You can listen to Frazier talk about his article (and the writers group) on the New Yorker website HERE.

And, boy, while I’m at it…

This issue of the New Yorker also has tremendous profile by David Remnick of Phil Schaap, a truly fanatical jazz fanatic (repetitive, I know, but it works in this case) who hosts a daily morning show dedicated to Charlie Parker on the Columbia U radio station. It has nothing to do with religion, although jazz is religion to Schaap (and others).

It’s a great piece that you can read on the website HERE.

Calls, emails still coming in…

I’ve been overwhelmed with emails and phone calls from people who are unhappy — to say the least — about Cardinal Egan’s reshuffling of priests.

The emails/calls, I should make clear, have been unanimously opposed to the moves (although I did find one blogger who thinks that anonymously critical priests and the media who quote them are scapegoating Egan).

Much of the feedback I have received has been in support of Father Stephen Norton, the extremely popular president of Kennedy Catholic H.S. in Somers who is to be transferred to a parish in Hopewell Junction. Let’s just say: No one wants him to go, and they can’t understand why he has to go.

Norton has also gotten a lot of props for being the only priest (I believe) to address what’s happening on-the-record. He told me, basically, that he understood why people have questions, but that he’ll do whatever his archbishop asks and that there is no way he can see an assignment to pastor a parish as a bad thing.

Well, the Priest Personnel Board is supposed to meet today at 11 a.m. They had requested a meeting with Egan. We’ll see what happens.

The larger Priests Council is supposed to meet at 2 p.m. today at St. Joseph’s Seminary. Ditto.

I have to end my workday early today for two good reasons — to attend my wife’s graduation and to take my son to the Yankees game (yes, it will be freezing, but the tickets were expensive — too expensive!). So I don’t know when I’ll get to write about today’s events.

One point I do want to address now: A statement released by the archdiocese on the priest reassignments includes this:

According to Father Thomas Devery, Director of Priest Personnel, 75% of those appointments were based on the recommendations of the Priest Personnel Board, and the other 25% were made directly by the Cardinal in response to particular pastoral needs. It has always been the prerogative of the Archbishops of New York to make priestly assignments apart from the personnel board.
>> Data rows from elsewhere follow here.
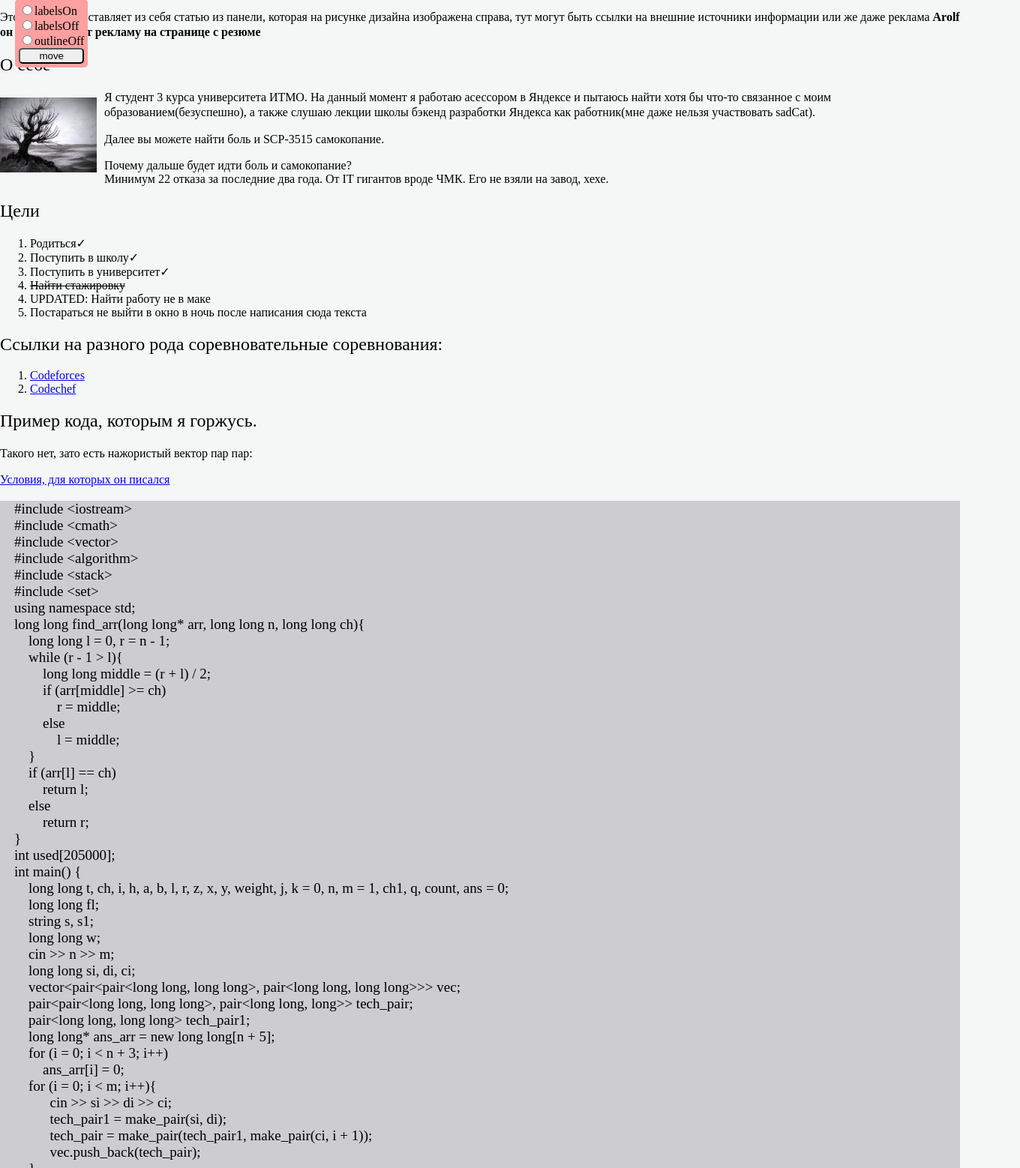
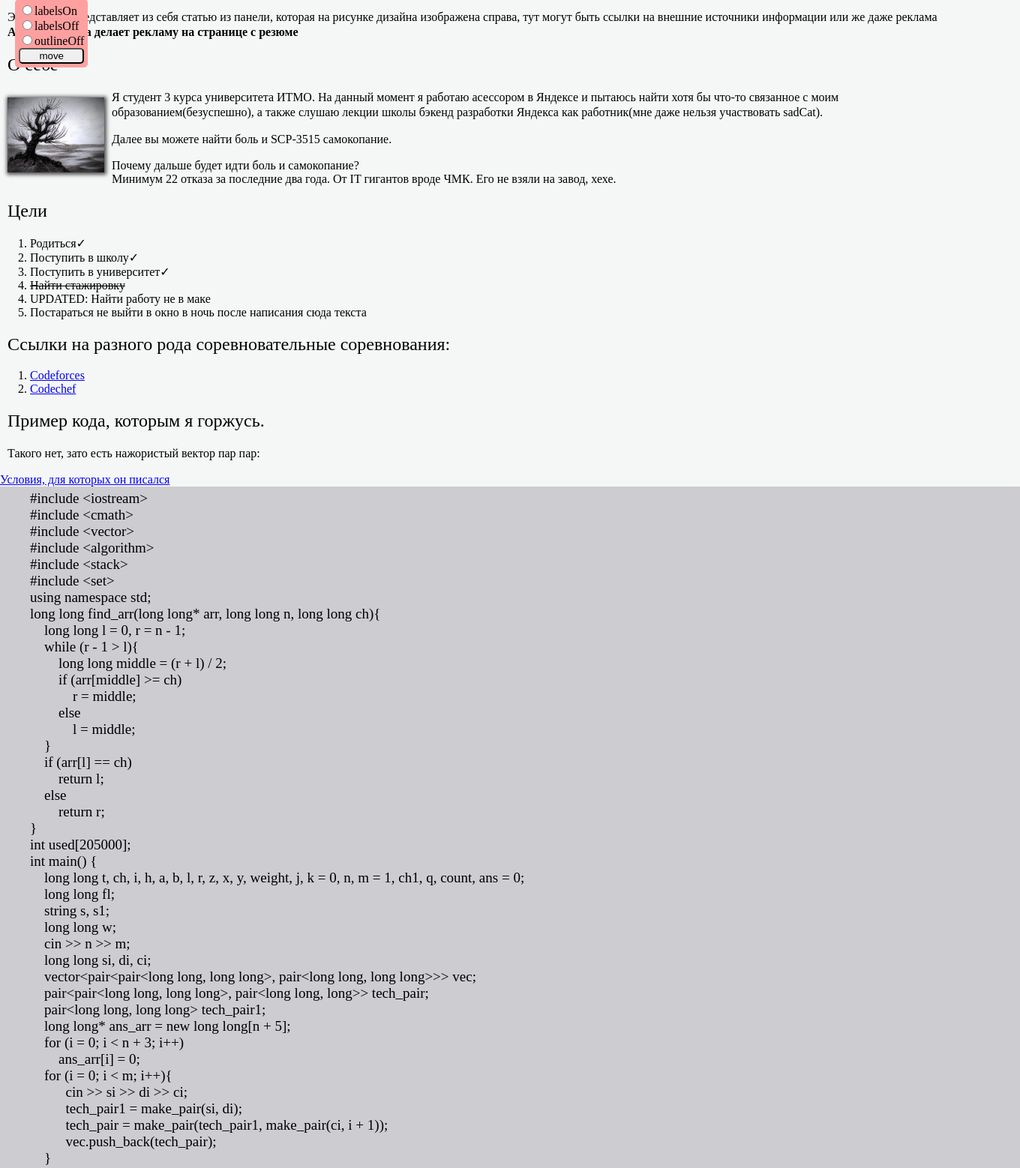
Before and after one commit to DG-GDST/DG-GDST.github.io, a plain HTML site: page index.html in a window 1280 px wide. Shown: the part 21-1579 px from the top of the page at 75% size, 1360 px wide, since content can reach past the window. Drawn offline with Linux system fonts and the light colour scheme; a small style sheet from the web is missing.

Commit message:
1-5 tasks 2nd lab added

```diff
--- a/main.css
+++ b/main.css
@@ -2,7 +2,6 @@ body{
     background-color: #f5f7f7;
     margin: 0;
 }
-
 
 .navigation{
     display: inline-block;
@@ -10,12 +9,15 @@ body{
     width: 100%;
 }
 
+
 h2{
+    margin-left: 10px;
     font-weight: lighter;
     text-align: left;
 }
 
 p{
+    margin-left: 10px;
     line-height: 20px;
 }
 
@@ -26,12 +28,15 @@ p{
 
 .scp3515{
     float: left;
-    margin: 10px 10px 10px 0;
+    margin: 10px 10px 10px 10px;
+    box-shadow: 1px 1px 5px 2px rgb(80, 80, 80);
 }
 
 .format_code{
     background-color: #ccccd1;
     width: 100%;
+    margin: 0;
+    padding: 5px 40px;
     font-family: "hack";
     font-size: 19px;
 }
```
Also changed, not shown: index.html (+2 -1 lines).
This policy was recognized and affirmed in the 2006 guidelines for the Priest Personnel Board, approved by the Archdiocesan priest council.

What I’ve been told by priests close to the situation is that the Personnel Board had minimal input on any of the reassignments. This is coming from several sources who should know.